The sketch illustrated by figure 1 above shows two ‘trees’ juxtaposed to compare the similarity between the game journey and the subject/module journey in the classroom. Both tree representations show branches which indicates the final outcomes and also emerging new branches, showing players or students progress. Other branches show ‘side-quests’ or supplementary assignments, quizzes, tests and etc. The ‘tree’ framework was intentionally created to illustrate how decision making at the ‘branch-off’ or intersections, can influence the learning outcomes. ‘Game Framework’ is compared to the ‘Adapted to Module’, showing how the game framework runs in parallel or show similarities to how a subject may be taught using game principles. More about this in the 2nd part of this article.
What can be extracted and learned from any game, could unlock the potentials of theorizing practical applications to how we could gamify teaching & learning through play or better still, create and develop unique and successful educational games! We need to continue our investigation by asking more questions. What if we play first? Would it possible to expound the experience of gameplay into a viable theory or concept? Could subject of module information for teaching be like a gaming manual? The answer may lie with you or whoever who would take on this challenge. Therefore, if you are an educator reading this, it is time to level up and unlock new knowledge! If you are a student reading this article, aim for the next level and get some power-ups, whatever they may be!
Frasca, G. (2003). Simulation versus Narrative: Introduction to Ludology. (M. J. P. Wolf & B. Perron, Eds.)Video/Game/Theory. Routledge.
Game studies?: the international journal of computer game research. (2018). Retrieved October 22, 2018, from http://gamestudies.org/1801
Kaufman, D., & Sauvé, L. (2010). Educational gameplay and simulation environments: Case studies and lessons learned. Hershey, New York: Information Science Reference.

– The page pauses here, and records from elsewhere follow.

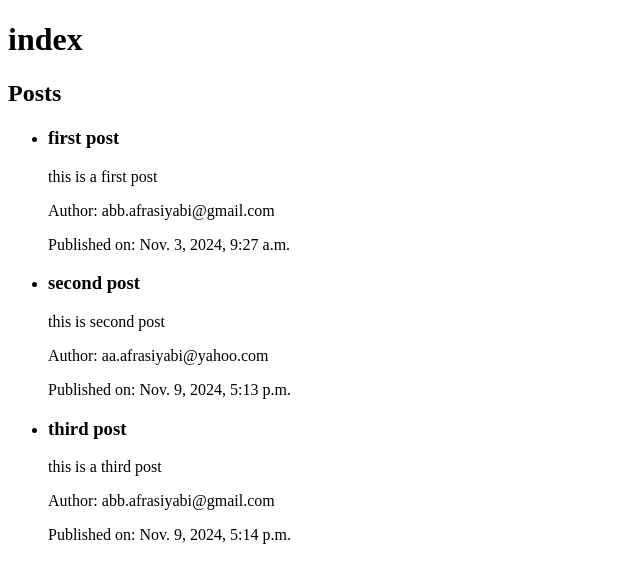
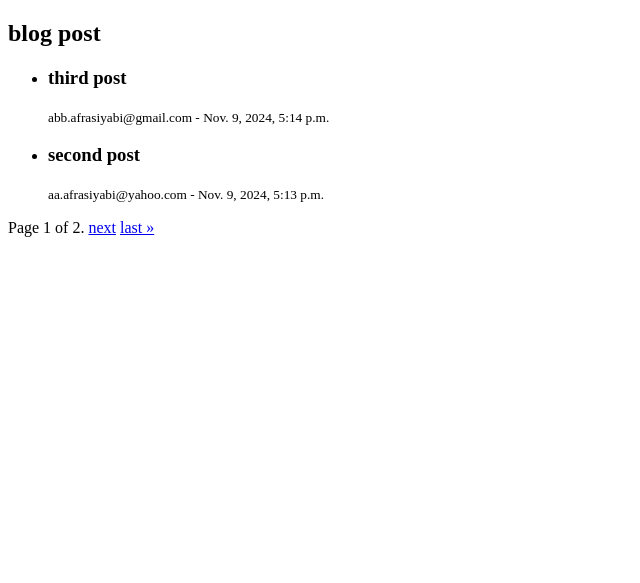
Before and after one commit to AmirabbasAfrasiyabi/Django_advance_blog, a Django app: page /blog/post/ in a window 1280 px wide. Shown: the top 583 px of the page, without its empty margins (0-640 px from the left). Run offline with Django 4.2, Linux system fonts and the light colour scheme; data comes from the database, SQL or seed files in the repository; both versions use the stored data as it was after the commit.

Commit message:
pagination created

```diff
--- a/core/blog/views.py
+++ b/core/blog/views.py
@@ -62,14 +62,16 @@ class PostList(ListView):
     # queryset = Post.objects.all()
 
     # models2
-    # model = Post
+    model = Post
 
     # same for all three models
     template_name = "blog/post_list.html"
     context_object_name = "posts"
-    paginate_by = 5  # Set the number of posts to show per page.
+    paginate_by = 2  # Set the number of posts to show per page.
+    ordering = "-published_date"  # Set the order of posts to be displayed. You can also use "-created_date" or any other field.
+    queryset = Post.objects.filter(status=True)  # Filter posts to only show published ones. You can also use "-created_date" or any other field.
 
     #models3
-    def get_queryset(self):
-        posts = Post.objects.filter(status=True)
-        return posts
+    # def get_queryset(self):
+    #     posts = Post.objects.filter(status=True)
+    #     return posts
--- a/core/templates/blog/post_list.html
+++ b/core/templates/blog/post_list.html
@@ -6,24 +6,37 @@
     <title>index</title>
 </head>
 <body>
-    <h1>index</h1>
-    <p>{{name}}</p>
 
-    <h2>Posts</h2>
+    <h2>blog post</h2>
     {% if posts %}
         <ul>
             {% for post in posts %}
                 <li>
                     <h3>{{ post.title }}</h3>
-                    <p>{{ post.content }}</p>
-                    <p>Author: {{ post.author }}</p>
-                    <p>Published on: {{ post.published_date }}</p>
+                    <small>{{ post.author }} - {{ post.published_date }} </small>
                 </li>
             {% endfor %}
         </ul>
     {% else %}
         <p>No posts available.</p>
     {% endif %}
+    <div class="pagination">
+        <span class="step-links">
+            {% if page_obj.has_previous %}
+                <a href="?page=1">&laquo; first</a>
+                <a href="?page={{ page_obj.previous_page_number }}">previous</a>
+            {% endif %}
+
+            <span class="current">
+                Page {{ page_obj.number }} of {{ page_obj.paginator.num_pages }}.
+            </span>
+
+            {% if page_obj.has_next %}
+                <a href="?page={{ page_obj.next_page_number }}">next</a>
+                <a href="?page={{ page_obj.paginator.num_pages }}">last &raquo;</a>
+            {% endif %}
+        </span>
+    </div>
 
 </body>
 </html>
```
Also changed, not shown: core/db.sqlite3.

Retrieved from http://www.igi-global.com/book/educational-gameplay-simulation-environments/37262&f=hardcover
McGonigal, J. (2011). Reality is Broken. New York. New York: The Penguin Press.
Charles has earned a BA (Hons) in Graphic Design, M. Ed Tech, and PhD in Education. He applies experiential learning and gamified approaches both in and out of classroom.